We arrived slightly late, having left our house slightly late, having woken up slightly late. Yet, even with our late arrival and walk from the most distant parking spot, we still arrived before the rest of the group. Looking up the hill, we couldn't see the top of the hike, as the whole area was covered in smoke from the Henry Coe wildfire and some level of morning fog. There was little green, and lots of exposed areas, explaining why Andy wanted to start early. He had never come on the weekend, so was a little surprised at the number of people on the hike. There were a lot

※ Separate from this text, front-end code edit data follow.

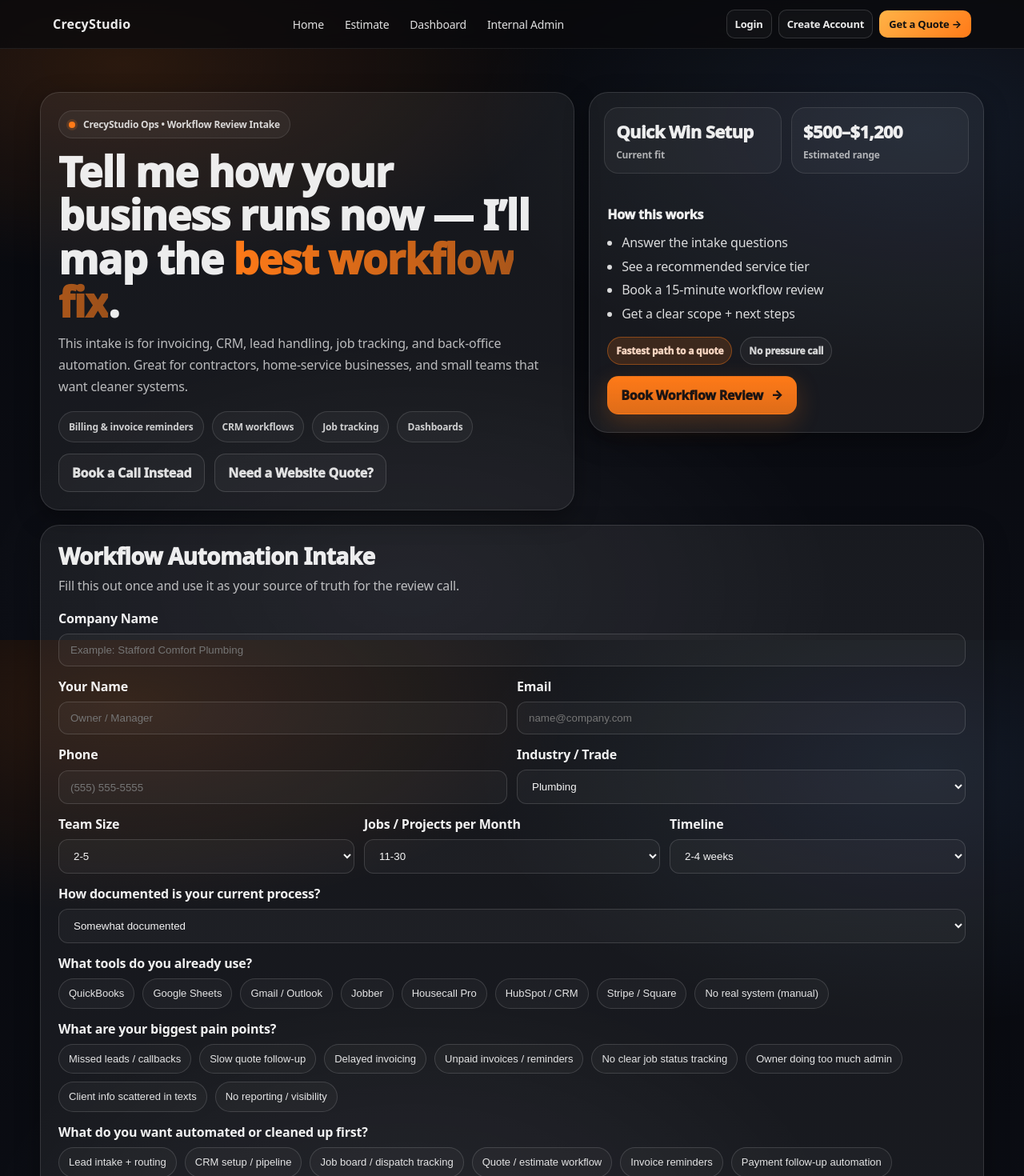
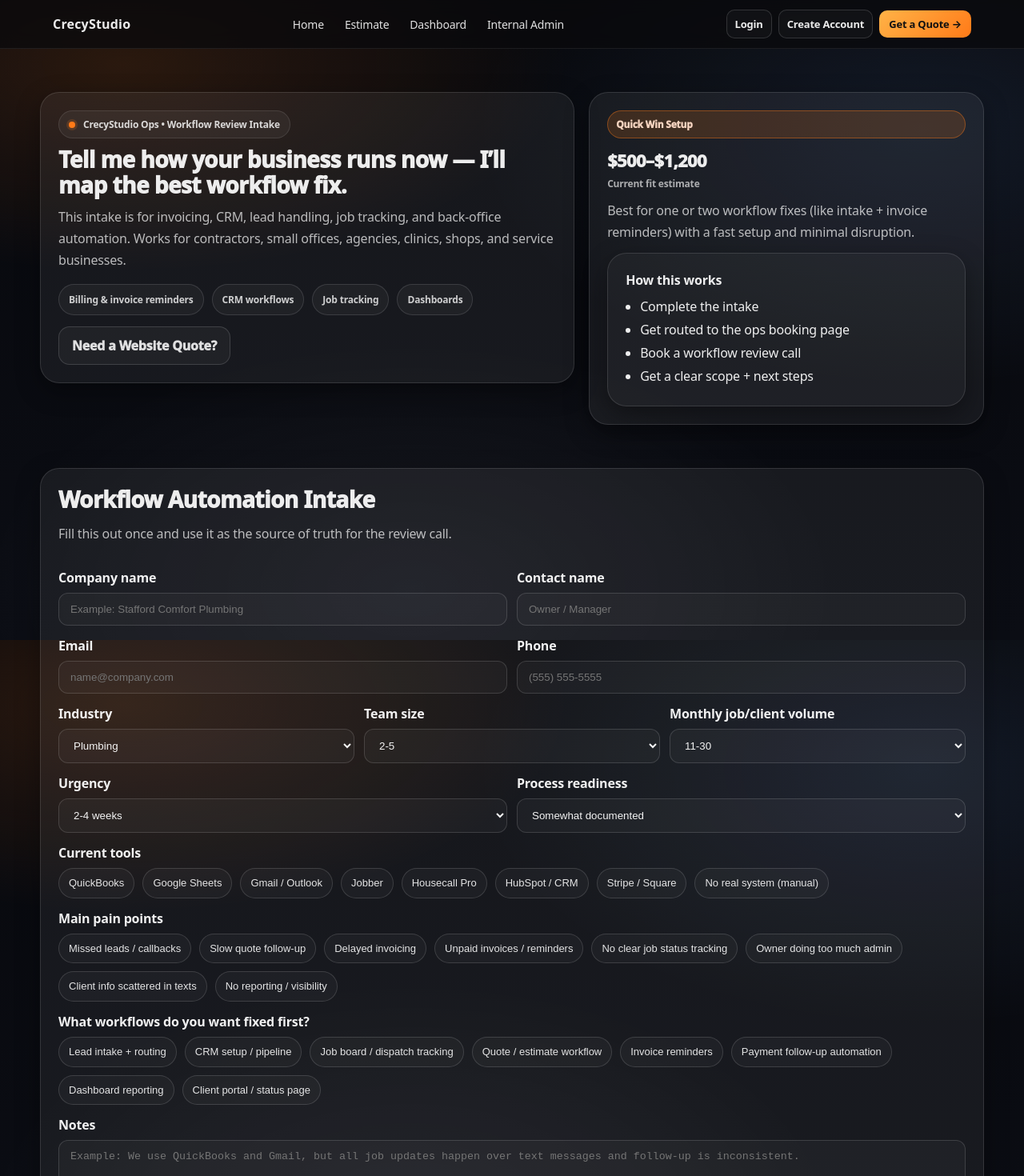
Before and after one commit to kkoly10/website-builder, a Next.js app: page /systems in a window 1280 px wide. Shown: the top 1470 px of the page at 80% size. Built offline with nearby package versions, Linux system fonts and the light colour scheme.

Commit message:
Update page.tsx

```diff
--- a/app/systems/page.tsx
+++ b/app/systems/page.tsx
@@ -1,7 +1,8 @@
 "use client";
 
 import Link from "next/link";
-import { useMemo, useState } from "react";
+import { useRouter } from "next/navigation";
+import { useMemo, useState, type CSSProperties, type FormEvent } from "react";
 
 type Trade =
   | "Plumbing"
@@ -11,6 +12,9 @@ type Trade =
   | "Landscaping"
   | "Auto Shop"
   | "Agency"
+  | "Dental"
+  | "Medical"
+  | "Law Firm"
   | "Other";
 
 type TeamSize = "Solo" | "2-5" | "6-10" | "11-20" | "20+";
@@ -84,8 +88,11 @@ const initialState: IntakeState = {
 };
 
 export default function SystemsIntakePage() {
+  const router = useRouter();
+
   const [form, setForm] = useState<IntakeState>(initialState);
-  const [submitted, setSubmitted] = useState(false);
+  const [submitting, setSubmitting] = useState(false);
+  const [error, setError] = useState<string | null>(null);
 
   const recommendation = useMemo(() => getRecommendation(form), [form]);
 
@@ -93,7 +100,10 @@ export default function SystemsIntakePage() {
     setForm((prev) => ({ ...prev, [key]: value }));
   }
 
-  function toggleArrayValue(key: "currentTools" | "painPoints" | "workflowsNeeded", value: string) {
+  function toggleArrayValue(
+    key: "currentTools" | "painPoints" | "workflowsNeeded",
+    value: string
+  ) {
     setForm((prev) => {
       const list = prev[key];
       const exists = list.includes(value);
@@ -104,50 +114,82 @@ export default function SystemsIntakePage() {
     });
   }
 
-  function handleSubmit(e: React.FormEvent) {
+  async function handleSubmit(e: FormEvent) {
     e.preventDefault();
+    setError(null);
+    setSubmitting(true);
 
     try {
+      // keep a local copy too (helpful fallback)
       localStorage.setItem(
         "crecystudio:lastOpsIntake",
         JSON.stringify({
           ...form,
           recommendation,
           savedAt: new Date().toISOString(),
+        })
+      );
+
+      const res = await fetch("/api/ops/submit-intake", {
+        method: "POST",
+        headers: { "Content-Type": "application/json" },
+        body: JSON.stringify({
+          companyName: form.companyName,
+          contactName: form.contactName,
+          email: form.email,
+          phone: form.phone,
+          trade: form.trade,
+          teamSize: form.teamSize,
+          jobVolume: form.jobVolume,
+          urgency: form.urgency,
+          readiness: form.readiness,
+          currentTools: form.currentTools,
+          painPoints: form.painPoints,
+          workflowsNeeded: form.workflowsNeeded,
+          notes: form.notes,
+          recommendation,
         }),
-      );
-    } catch {
-      // ignore localStorage issues
+      });
+
+      const data = await res.json();
+
+      if (!res.ok || !data?.ok) {
+        throw new Error(data?.error || "Failed to save intake.");
       }
 
-    setSubmitted(true);
-    window.scrollTo({ top: 0, behavior: "smooth" });
+      // FIX: route into ops flow (not /book?quoteId=...)
+      router.push(data.nextUrl || `/ops-book?opsIntakeId=${data.opsIntakeId}`);
+    } catch (err) {
+      setError(err instanceof Error ? err.message : "Unexpected error");
+      setSubmitting(false);
+      return;
+    }
   }
 
   return (
     <main className="container">
-      <section className="hero" style={{ paddingBottom: 10 }}>
+      <section className="section">
         <div className="heroGrid">
-          <div className="card cardHover">
+          <div className="card">
             <div className="cardInner">
               <div className="kicker">
                 <span className="kickerDot" aria-hidden="true" />
                 CrecyStudio Ops • Workflow Review Intake
               </div>
 
-              <div style={{ height: 14 }} />
+              <div style={{ height: 10 }} />
 
-              <h1 className="h1">
-                Tell me how your business runs now — I’ll map the{" "}
-                <span className="underline">best workflow fix</span>.
+              <h1 className="h2">
+                Tell me how your business runs now — I’ll map the best workflow fix.
               </h1>
 
-              <p className="p" style={{ marginTop: 12, maxWidth: 760 }}>
-                This intake is for invoicing, CRM, lead handling, job tracking, and back-office automation.
-                Great for contractors, home-service businesses, and small teams that want cleaner systems.
+              <p className="p" style={{ marginTop: 10 }}>
+                This intake is for invoicing, CRM, lead handling, job tracking, and back-office
+                automation. Works for contractors, small offices, agencies, clinics, shops, and
+                service businesses.
               </p>
 
-              <div className="pills" style={{ marginTop: 14 }}>
+              <div className="pills" style={{ marginTop: 10 }}>
                 <span className="pill">Billing & invoice reminders</span>
                 <span className="pill">CRM workflows</span>
                 <span className="pill">Job tracking</span>
@@ -155,9 +197,6 @@ export default function SystemsIntakePage() {
               </div>
 
               <div className="heroActions" style={{ marginTop: 14 }}>
-                <Link href="/book?service=ops" className="btn btnGhost">
-                  Book a Call Instead
-                </Link>
                 <Link href="/build" className="btn btnGhost">
                   Need a Website Quote?
                 </Link>
@@ -166,70 +205,57 @@ export default function SystemsIntakePage() {
           </div>
 
           <div className="card">
-            <div className="statRow">
-              <div className="stat">
-                <div className="statNum">{recommendation.tierLabel}</div>
-                <div className="statLab">Current fit</div>
+            <div className="cardInner" style={{ display: "grid", gap: 12 }}>
+              <div className="badge badgeHot">{recommendation.tierLabel}</div>
+              <div>
+                <div className="statNum">{recommendation.priceRange}</div>
+                <div className="statLab">Current fit estimate</div>
               </div>
-              <div className="stat">
-                <div className="statNum">{recommendation.priceRange}</div>
-                <div className="statLab">Estimated range</div>
+
+              <div className="p">{recommendation.summary}</div>
+
+              <div className="card" style={{ background: "rgba(255,255,255,0.03)" }}>
+                <div className="cardInner">
+                  <div style={{ fontWeight: 900, marginBottom: 8 }}>How this works</div>
+                  <ul style={{ margin: 0, paddingLeft: 18, lineHeight: 1.8 }}>
+                    <li>Complete the intake</li>
+                    <li>Get routed to the ops booking page</li>
+                    <li>Book a workflow review call</li>
+                    <li>Get a clear scope + next steps</li>
+                  </ul>
                 </div>
               </div>
 
-            <div className="cardInner">
-              <div style={{ fontWeight: 950, marginBottom: 10 }}>How this works</div>
-              <ul style={{ margin: 0, paddingLeft: 18, lineHeight: 1.85, color: "rgba(255,255,255,0.84)" }}>
-                <li>Answer the intake questions</li>
-                <li>See a recommended service tier</li>
-                <li>Book a 15-minute workflow review</li>
-                <li>Get a clear scope + next steps</li>
-              </ul>
-
-              <div style={{ marginTop: 14, display: "flex", gap: 10, flexWrap: "wrap" }}>
-                <span className="badge badgeHot">Fastest path to a quote</span>
-                <span className="badge">No pressure call</span>
-              </div>
-
-              {submitted && (
+              {error ? (
                 <div
                   style={{
-                    marginTop: 14,
+                    borderRadius: 12,
                     padding: 12,
-                    borderRadius: 12,
-                    border: "1px solid rgba(255,122,24,0.28)",
-                    background: "rgba(255,122,24,0.08)",
-                    color: "rgba(255,255,255,0.92)",
+                    border: "1px solid rgba(255,80,80,0.35)",
+                    background: "rgba(255,80,80,0.08)",
                   }}
                 >
-                  Intake saved. Your current fit is <strong>{recommendation.tierLabel}</strong>{" "}
-                  ({recommendation.priceRange}). Next step: book your workflow review.
+                  <strong>Error:</strong> {error}
                 </div>
-              )}
-
-              <div style={{ marginTop: 14 }}>
-                <Link className="btn btnPrimary" href="/book?service=ops">
-                  Book Workflow Review <span className="btnArrow">→</span>
-                </Link>
-              </div>
+              ) : null}
             </div>
           </div>
         </div>
       </section>
 
-      <section className="section" style={{ paddingTop: 8 }}>
+      <section className="section" style={{ paddingTop: 0 }}>
         <form onSubmit={handleSubmit}>
           <div className="card">
-            <div className="cardInner">
+            <div className="cardInner" style={{ display: "grid", gap: 14 }}>
               <h2 className="h2" style={{ margin: 0 }}>
                 Workflow Automation Intake
               </h2>
-              <p className="p" style={{ marginTop: 8 }}>
-                Fill this out once and use it as your source of truth for the review call.
+              <p className="p" style={{ marginTop: 0 }}>
+                Fill this out once and use it as the source of truth for the review call.
               </p>
 
-              <div style={{ display: "grid", gap: 14, marginTop: 14 }}>
-                <Field label="Company Name">
+              <div style={twoCol}>
+                <Field label="Company name">
                   <input
                     value={form.companyName}
                     onChange={(e) => update("companyName", e.target.value)}
@@ -239,8 +265,7 @@ export default function SystemsIntakePage() {
                   />
                 </Field>
 
-                <div style={twoCol}>
-                  <Field label="Your Name">
+                <Field label="Contact name">
                   <input
                     value={form.contactName}
                     onChange={(e) => update("contactName", e.target.value)}
@@ -249,7 +274,9 @@ export default function SystemsIntakePage() {
                     required
                   />
                 </Field>
+              </div>
 
+              <div style={twoCol}>
                 <Field label="Email">
                   <input
                     type="email"
@@ -260,9 +287,7 @@ export default function SystemsIntakePage() {
                     required
                   />
                 </Field>
-                </div>
 
-                <div style={twoCol}>
                 <Field label="Phone">
                   <input
                     value={form.phone}
@@ -271,26 +296,36 @@ export default function SystemsIntakePage() {
                     style={inputStyle}
                   />
                 </Field>
+              </div>
 
-                  <Field label="Industry / Trade">
+              <div style={threeCol}>
+                <Field label="Industry">
                   <select
                     value={form.trade}
                     onChange={(e) => update("trade", e.target.value as Trade)}
                     style={inputStyle}
                   >
-                      {["Plumbing", "Electrical", "HVAC", "Cleaning", "Landscaping", "Auto Shop", "Agency", "Other"].map(
-                        (v) => (
+                    {[
+                      "Plumbing",
+                      "Electrical",
+                      "HVAC",
+                      "Cleaning",
+                      "Landscaping",
+                      "Auto Shop",
+                      "Agency",
+                      "Dental",
+                      "Medical",
+                      "Law Firm",
+                      "Other",
+                    ].map((v) => (
                       <option key={v} value={v}>
                         {v}
                       </option>
-                        ),
-                      )}
+                    ))}
                   </select>
                 </Field>
-                </div>
 
-                <div style={threeCol}>
-                  <Field label="Team Size">
+                <Field label="Team size">
                   <select
                     value={form.teamSize}
                     onChange={(e) => update("teamSize", e.target.value as TeamSize)}
@@ -304,7 +339,7 @@ export default function SystemsIntakePage() {
                   </select>
                 </Field>
 
-                  <Field label="Jobs / Projects per Month">
+                <Field label="Monthly job/client volume">
                   <select
                     value={form.jobVolume}
                     onChange={(e) => update("jobVolume", e.target.value as JobVolume)}
@@ -317,8 +352,10 @@ export default function SystemsIntakePage() {
                     ))}
                   </select>
                 </Field>
+              </div>
 
-                  <Field label="Timeline">
+              <div style={twoCol}>
+                <Field label="Urgency">
                   <select
                     value={form.urgency}
                     onChange={(e) => update("urgency", e.target.value as Urgency)}
@@ -331,23 +368,27 @@ export default function SystemsIntakePage() {
                     ))}
                   </select>
                 </Field>
-                </div>
 
-                <Field label="How documented is your current process?">
+                <Field label="Process readiness">
                   <select
                     value={form.readiness}
                     onChange={(e) => update("readiness", e.target.value as Readiness)}
                     style={inputStyle}
                   >
-                    {["Process documented", "Somewhat documented", "Need help mapping"].map((v) => (
+                    {[
+                      "Process documented",
+                      "Somewhat documented",
+                      "Need help mapping",
+                    ].map((v) => (
                       <option key={v} value={v}>
                         {v}
                       </option>
                     ))}
                   </select>
                 </Field>
+              </div>
 
-                <Field label="What tools do you already use?">
+              <Field label="Current tools">
                 <ToggleGrid
                   options={TOOL_OPTIONS}
                   selected={form.currentTools}
@@ -355,7 +396,7 @@ export default function SystemsIntakePage() {
                 />
               </Field>
 
-                <Field label="What are your biggest pain points?">
+              <Field label="Main pain points">
                 <ToggleGrid
                   options={PAIN_OPTIONS}
                   selected={form.painPoints}
@@ -363,7 +404,7 @@ export default function SystemsIntakePage() {
                 />
               </Field>
 
-                <Field label="What do you want automated or cleaned up first?">
+              <Field label="What workflows do you want fixed first?">
                 <ToggleGrid
                   options={WORKFLOW_OPTIONS}
                   selected={form.workflowsNeeded}
@@ -371,7 +412,7 @@ export default function SystemsIntakePage() {
                 />
               </Field>
 
-                <Field label="Anything else I should know? (optional)">
+              <Field label="Notes">
                 <textarea
                   value={form.notes}
                   onChange={(e) => update("notes", e.target.value)}
@@ -399,20 +440,14 @@ export default function SystemsIntakePage() {
               </div>
 
               <div style={{ display: "flex", gap: 10, flexWrap: "wrap" }}>
-                  <button type="submit" className="btn btnPrimary">
-                    Save Intake + Get Recommendation <span className="btnArrow">→</span>
+                <button type="submit" className="btn btnPrimary" disabled={submitting}>
+                  {submitting ? "Saving intake..." : "Save Intake + Continue to Ops Booking"}
+                  <span className="btnArrow">→</span>
                 </button>
 
-                  <Link className="btn btnGhost" href="/book?service=ops">
-                    Book Review Call
+                <Link className="btn btnGhost" href="/build">
+                  Website Quote Instead
                 </Link>
-                </div>
-
-                {submitted && (
-                  <div className="p" style={{ color: "rgba(255,255,255,0.78)" }}>
-                    Next step: click <strong>Book Review Call</strong> so we can turn this into a clean scope and quote.
-                  </div>
-                )}
               </div>
             </div>
           </div>
@@ -452,7 +487,9 @@ function ToggleGrid({
             style={{
               borderRadius: 999,
               padding: "10px 12px",
-              border: active ? "1px solid rgba(255,122,24,0.45)" : "1px solid rgba(255,255,255,0.14)",
+              border: active
+                ? "1px solid rgba(255,122,24,0.45)"
+                : "1px solid rgba(255,255,255,0.14)",
               background: active ? "rgba(255,122,24,0.12)" : "rgba(255,255,255,0.03)",
               color: active ? "rgba(255,235,220,0.98)" : "rgba(255,255,255,0.88)",
               cursor: "pointer",
@@ -471,27 +508,20 @@ function ToggleGrid({
 function getRecommendation(form: IntakeState) {
   let score = 0;
 
-  // workflow count
   score += form.workflowsNeeded.length;
-
-  // pain count
   score += Math.min(form.painPoints.length, 4);
 
-  // team size
   if (form.teamSize === "6-10") score += 1;
   if (form.teamSize === "11-20") score += 2;
   if (form.teamSize === "20+") score += 3;
 
-  // job volume
   if (form.jobVolume === "11-30") score += 1;
   if (form.jobVolume === "31-75") score += 2;
   if (form.jobVolume === "76+") score += 3;
 
-  // urgency
   if (form.urgency === "ASAP") score += 2;
   if (form.urgency === "2-4 weeks") score += 1;
 
-  // readiness penalty (more discovery needed)
   if (form.readiness === "Need help mapping") score += 1;
 
   let tierLabel = "Quick Win Setup";
@@ -516,7 +546,7 @@ function getRecommendation(form: IntakeState) {
   return { score, tierLabel, priceRange, summary };
 }
 
-const inputStyle: React.CSSProperties = {
+const inputStyle: CSSProperties = {
   width: "100%",
   borderRadius: 12,
   border: "1px solid rgba(255,255,255,0.14)",
@@ -526,13 +556,13 @@ const inputStyle: React.CSSProperties = {
   outline: "none",
 };
 
-const twoCol: React.CSSProperties = {
+const twoCol: CSSProperties = {
   display: "grid",
   gridTemplateColumns: "repeat(auto-fit, minmax(220px, 1fr))",
   gap: 12,
 };
 
-const threeCol: React.CSSProperties = {
+const threeCol: CSSProperties = {
   display: "grid",
   gridTemplateColumns: "repeat(auto-fit, minmax(180px, 1fr))",
   gap: 12,
```
Lines whose indentation alone changed are shown as unchanged.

Just before the peak, the path turned from a 12' wide, flat, practically paved dirt road to a series of rocks, not unlike the path to the Giant's Causeway in Ireland. Just as I approached the base of the rocks to climb up, another group paused to look up the rock path. Andy chose that moment to run up the path. Like a mountain goat, he pounced from rock to rock, dashing up the side of the mountain with grace.
The group next to me watched him for about twenty seconds, then simultaneously turned to look at each other, a look of incredulity on their collective faces. I saw the looks, and turned to them. "Yeah, we think he's crazy, too."
"I'm tired just watching him," was the response.
The smoke and haze so stifling from the bottom of the hill was below the height of the peak, so we had great views of, well, cloud and smoke coverage of the Bay Area metropolis to one side of the peak, and smoke covered rolling East Bay hills to the other side. The top was, as Andy told us, windy, but pleasant. We went down the back side of the peak, away from the crowds, which was nice. We passed through a creek a couple times, and convinced the dogs to jump in a couple times. I would have taken pictures of the way down, but, well, the camera died at the peak.